...It's kind of funny...there is a class of chemicals...that are referred to as "Nicotinoids"...because nicotine is part of the active ingredient in them.
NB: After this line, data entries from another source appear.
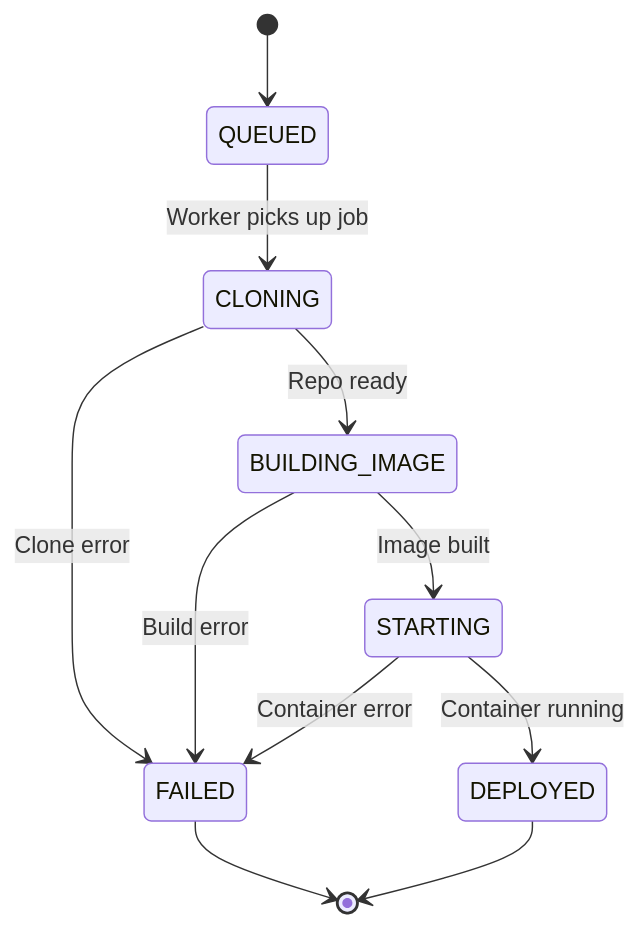
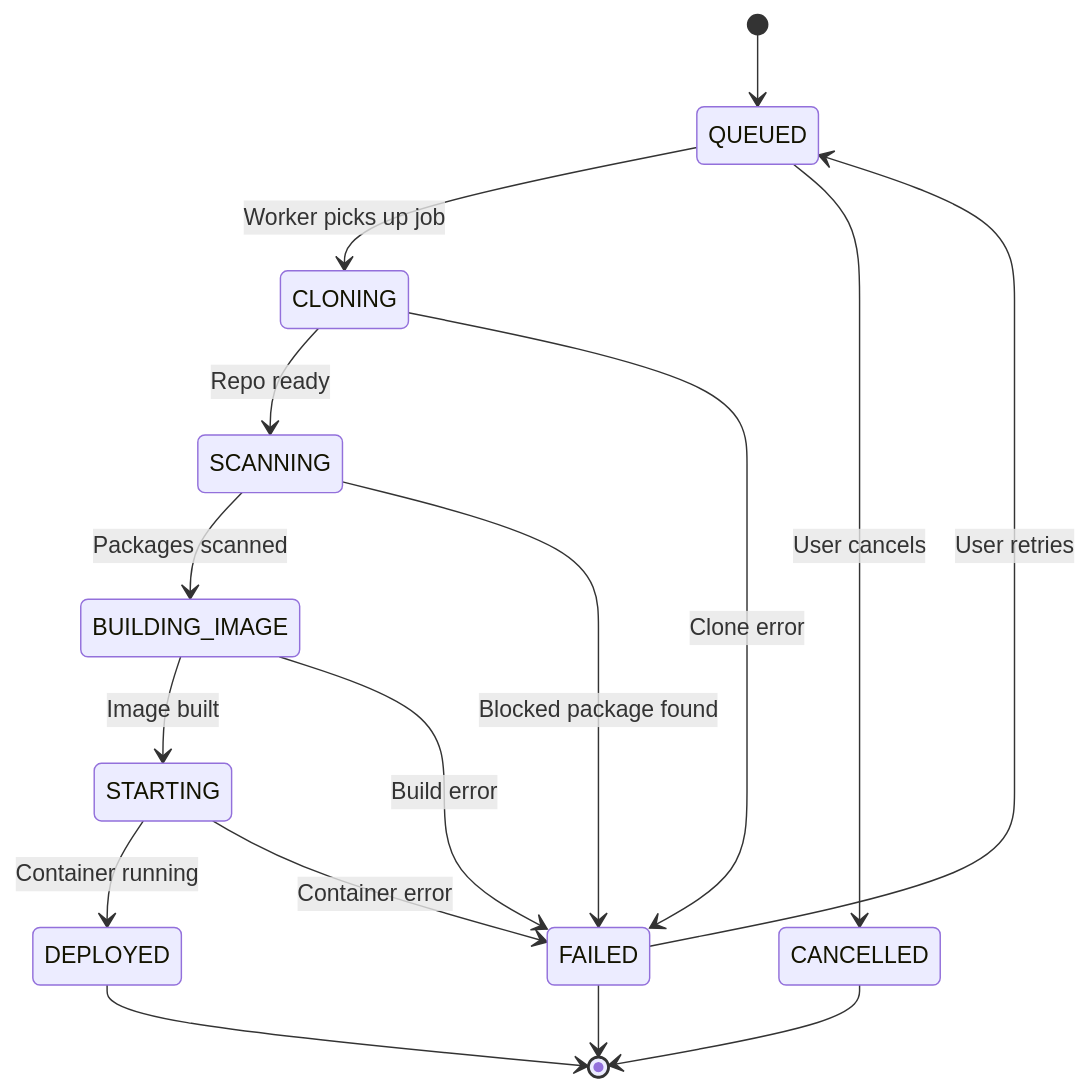
Before and after one commit to kpndevrootentri/dropdeploy: the eighth of 10 diagrams in docs/HOW-IT-WORKS.md, drawn with Mermaid. The commit also changed other lines of this file and 23 other files, not shown here.

````diff
--- a/docs/HOW-IT-WORKS.md
+++ b/docs/HOW-IT-WORKS.md
@@ -313,13 +387,18 @@
 ```mermaid
 stateDiagram-v2
     [*] --> QUEUED
     QUEUED --> CLONING: Worker picks up job
-    CLONING --> BUILDING_IMAGE: Repo ready
+    CLONING --> SCANNING: Repo ready
+    SCANNING --> BUILDING_IMAGE: Packages scanned
     BUILDING_IMAGE --> STARTING: Image built
     STARTING --> DEPLOYED: Container running
     CLONING --> FAILED: Clone error
+    SCANNING --> FAILED: Blocked package found
     BUILDING_IMAGE --> FAILED: Build error
     STARTING --> FAILED: Container error
+    QUEUED --> CANCELLED: User cancels
+    FAILED --> QUEUED: User retries
+    DEPLOYED --> [*]
     FAILED --> [*]
-    DEPLOYED --> [*]
+    CANCELLED --> [*]
 ```
````
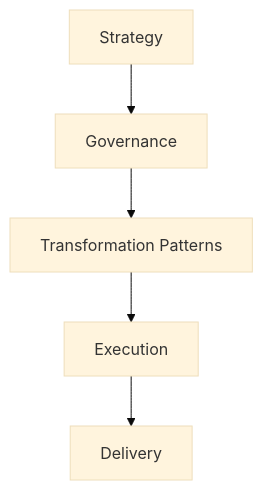
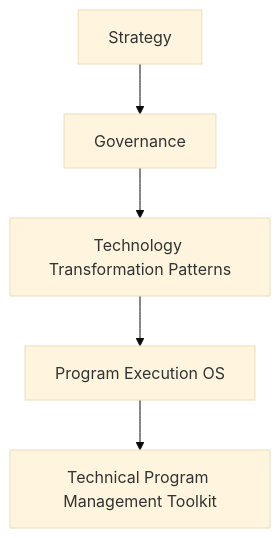
The second of 2 diagrams in README.md (somerwalker/technology-transformation-patterns), drawn with Mermaid (base theme) before and after one commit. The commit also changed other lines of this file, not shown here.

````diff
--- a/README.md
+++ b/README.md
@@ -103,9 +107,9 @@
 ```mermaid
 flowchart TB
 
-A[Strategy]
---> B[Governance]
---> C[Transformation Patterns]
---> D[Execution]
---> E[Delivery]
+Strategy[Strategy]
+--> Governance[Governance]
+--> Patterns[Technology Transformation Patterns]
+--> Execution[Program Execution OS]
+--> Delivery[Technical Program Management Toolkit]
 ```
````
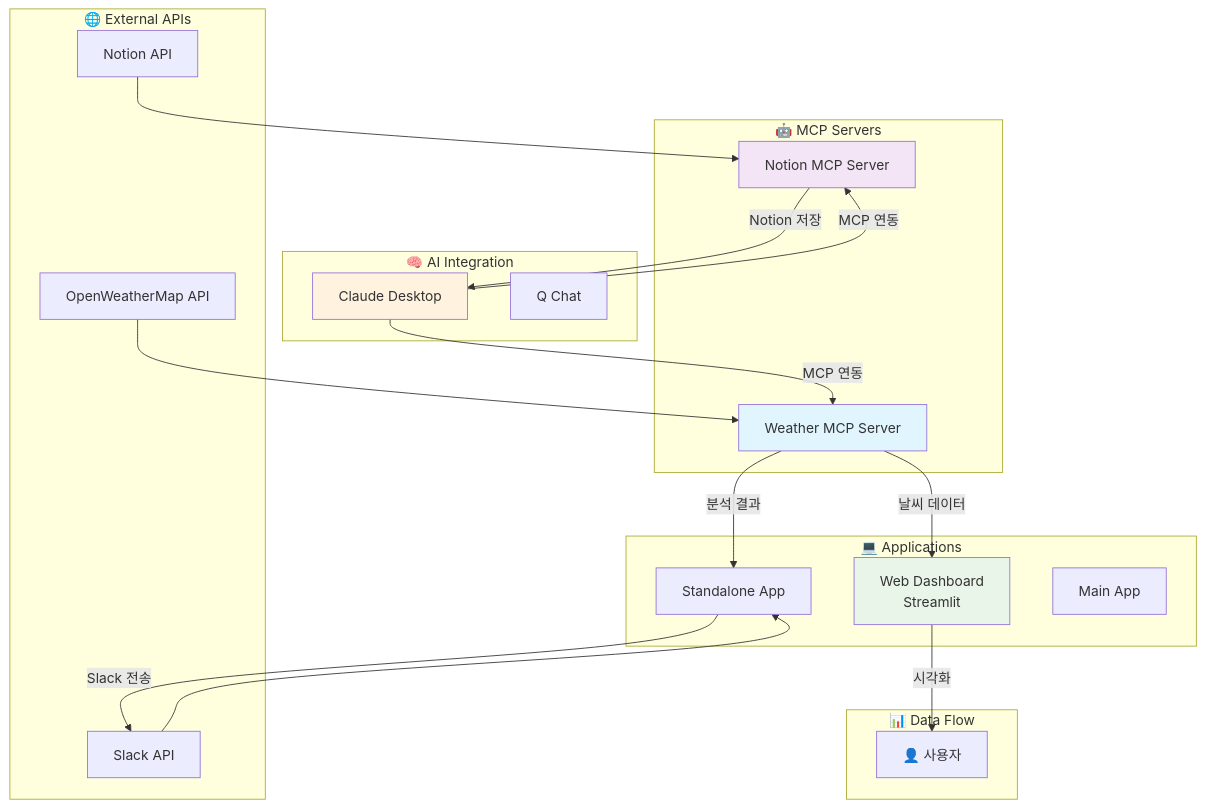
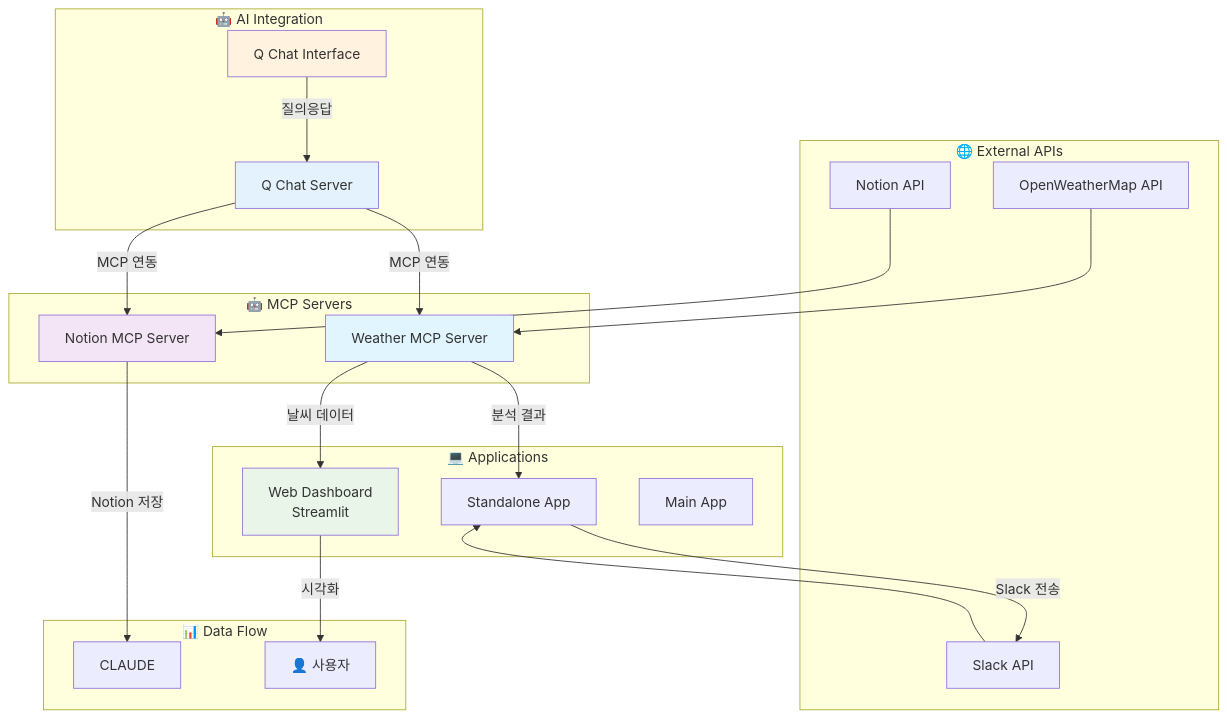
Before and after one commit to idle0403/social-media-repo: the first of 3 diagrams in README.md, drawn with Mermaid. The commit also changed other lines of this file and 4 other files, not shown here.

````diff
--- a/README.md
+++ b/README.md
@@ -7,43 +7,45 @@
 ```mermaid
 graph TB
     subgraph "🌐 External APIs"
         OW[OpenWeatherMap API]
         SLACK[Slack API]
         NOTION[Notion API]
     end
     
     subgraph "🤖 MCP Servers"
         WS[Weather MCP Server]
         NS[Notion MCP Server]
     end
     
     subgraph "💻 Applications"
         WD[Web Dashboard<br/>Streamlit]
         SA[Standalone App]
         MA[Main App]
     end
     
-    subgraph "🧠 AI Integration"
-        CLAUDE[Claude Desktop]
-        QCHAT[Q Chat]
+    subgraph "🤖 AI Integration"
+        QCHAT[Q Chat Interface]
+        QS[Q Chat Server]
     end
     
     subgraph "📊 Data Flow"
         WS --> |날씨 데이터| WD
         WS --> |분석 결과| SA
         NS --> |Notion 저장| CLAUDE
         WD --> |시각화| USER[👤 사용자]
         SA --> |Slack 전송| SLACK
-        CLAUDE --> |MCP 연동| WS
-        CLAUDE --> |MCP 연동| NS
+        QCHAT --> |질의응답| QS
+        QS --> |MCP 연동| WS
+        QS --> |MCP 연동| NS
     end
     
     OW --> WS
     SLACK --> SA
     NOTION --> NS
     
     style WS fill:#e1f5fe
     style NS fill:#f3e5f5
     style WD fill:#e8f5e8
-    style CLAUDE fill:#fff3e0
+    style QCHAT fill:#fff3e0
+    style QS fill:#e3f2fd
 ```
````
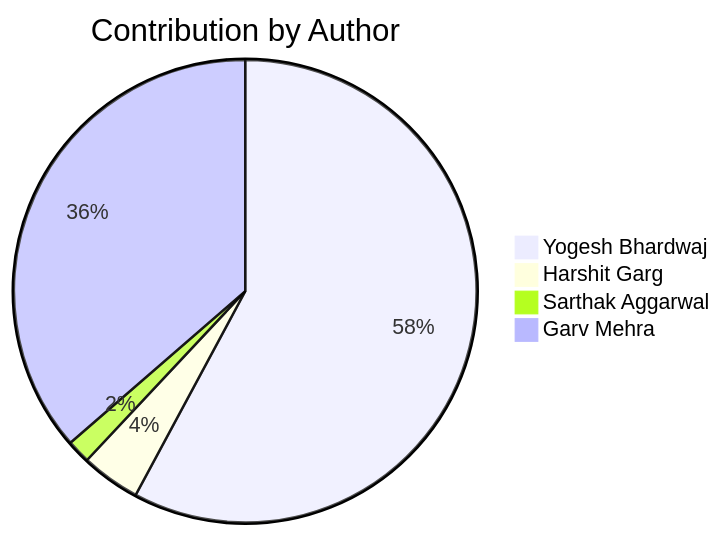
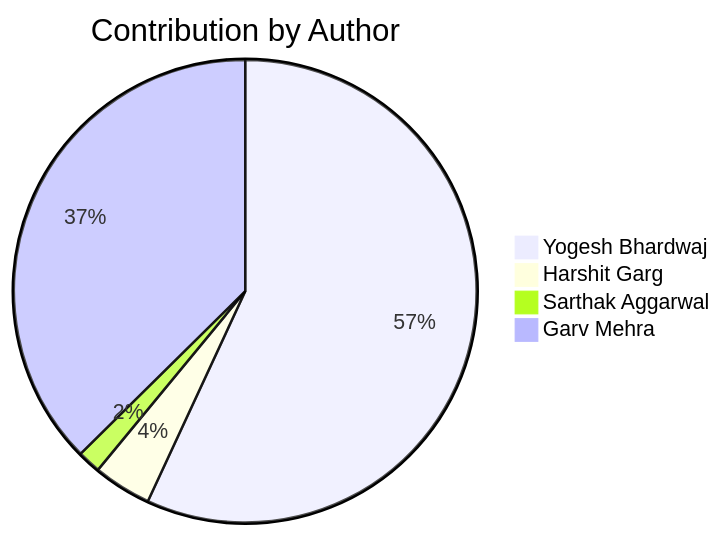
One commit to Yogesh-Bhardwaj-hue/Scm-Final_2.0 changed the second of 2 diagrams in README.md. Above: the diagram before and after it, drawn with Mermaid. The commit also changed other lines of this file, not shown here.

Commit message:
Update contribution charts

````diff
--- a/README.md
+++ b/README.md
@@ -183,7 +183,7 @@
 ```mermaid
 pie title Contribution by Author
     "Yogesh Bhardwaj": 70
     "Harshit Garg": 5
     "Sarthak Aggarwal": 2
-    "Garv Mehra": 44
+    "Garv Mehra": 46
 ```
````
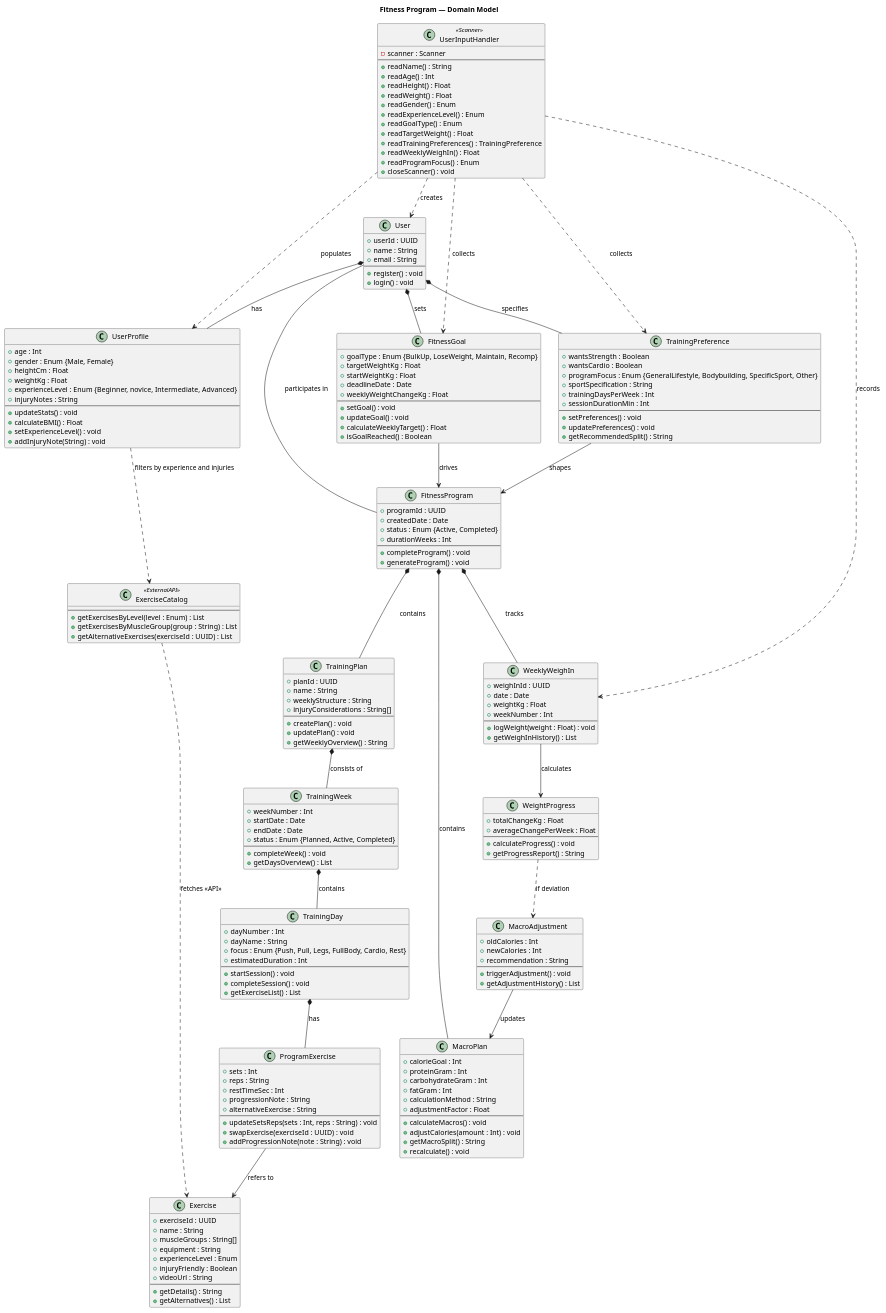
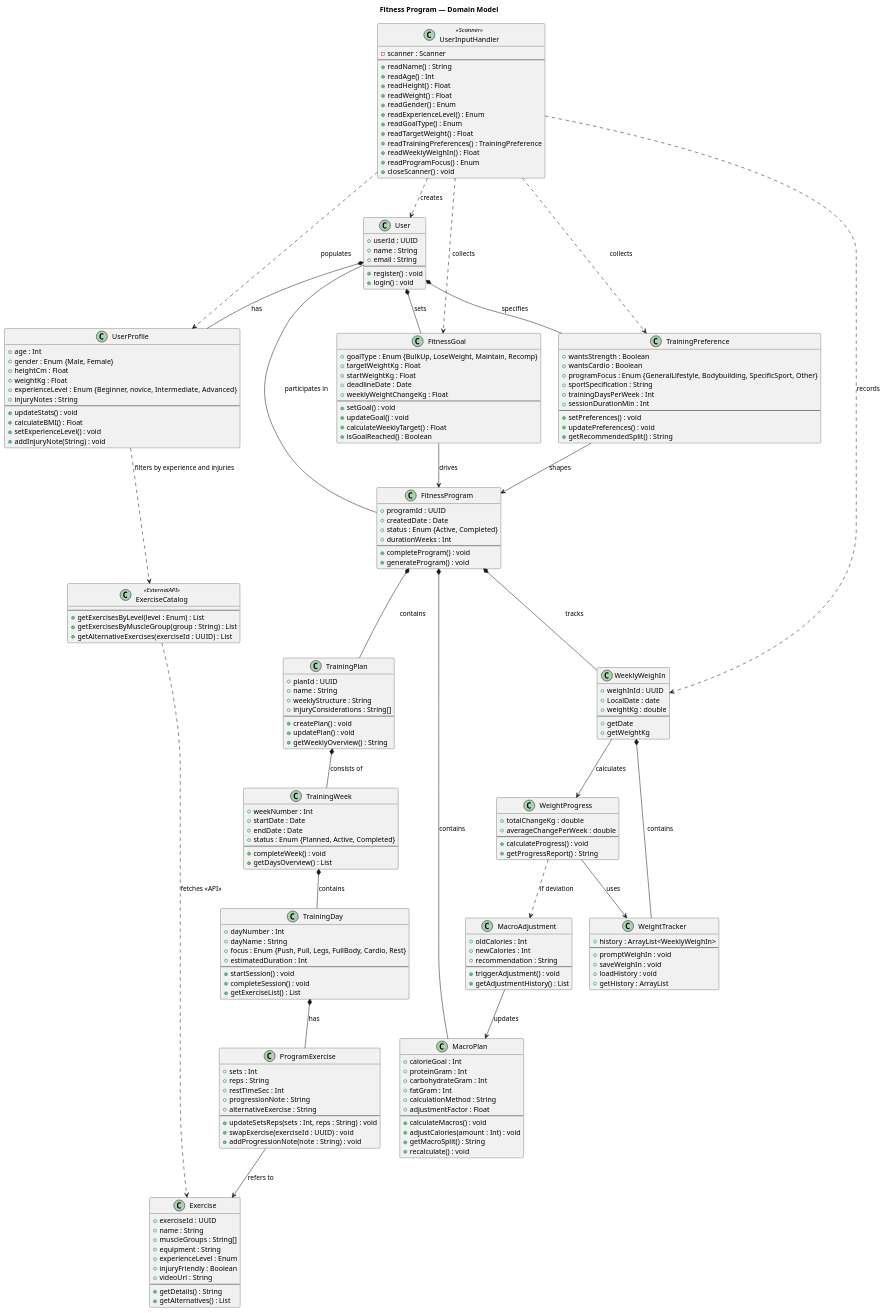
One commit to thooleif/ICE-Opgave changed the diagram in doc/Klassediagram.puml. Above: the diagram before and after it, drawn with PlantUML. The commit also changed 5 other files, not shown here.

Commit message:
Opdateret lidt i User for ikke at lave duplikationer af samme navn, samt lavet klasserne WeeklyWeighIn, WeightProgress og WeightTracker

```diff
--- a/doc/Klassediagram.puml
+++ b/doc/Klassediagram.puml
@@ -141,20 +141,28 @@
 
 class WeeklyWeighIn {
   + weighInId : UUID
-  + date : Date
-  + weightKg : Float
-  + weekNumber : Int
+  + LocalDate : date
+  + weightKg : double
   --
-  + logWeight(weight : Float) : void
-  + getWeighInHistory() : List
+  + getDate
+  + getWeightKg
 }
 
 class WeightProgress {
-  + totalChangeKg : Float
-  + averageChangePerWeek : Float
+  + totalChangeKg : double
+  + averageChangePerWeek : double
   --
   + calculateProgress() : void
   + getProgressReport() : String
+}
+
+class WeightTracker {
+  + history : ArrayList<WeeklyWeighIn>
+  --
+  + promptWeighIn : void
+  + saveWeighIn : void
+  + loadHistory : void
+  + getHistory : ArrayList
 }
 
 class MacroAdjustment {
@@ -225,7 +233,9 @@
 ExerciseCatalog ..> Exercise : fetches <<API>>
 UserProfile ..> ExerciseCatalog : filters by experience and injuries
 
+WeightTracker --* WeeklyWeighIn : contains
 WeeklyWeighIn --> WeightProgress : calculates
+WeightProgress --> WeightTracker : uses
 WeightProgress ..> MacroAdjustment : if deviation
 MacroAdjustment --> MacroPlan : updates
 
```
Who knew Jerry Baker was a chemist?...LOL
 pupdaddy12003
Joined: 8/9/2007
Msg: 35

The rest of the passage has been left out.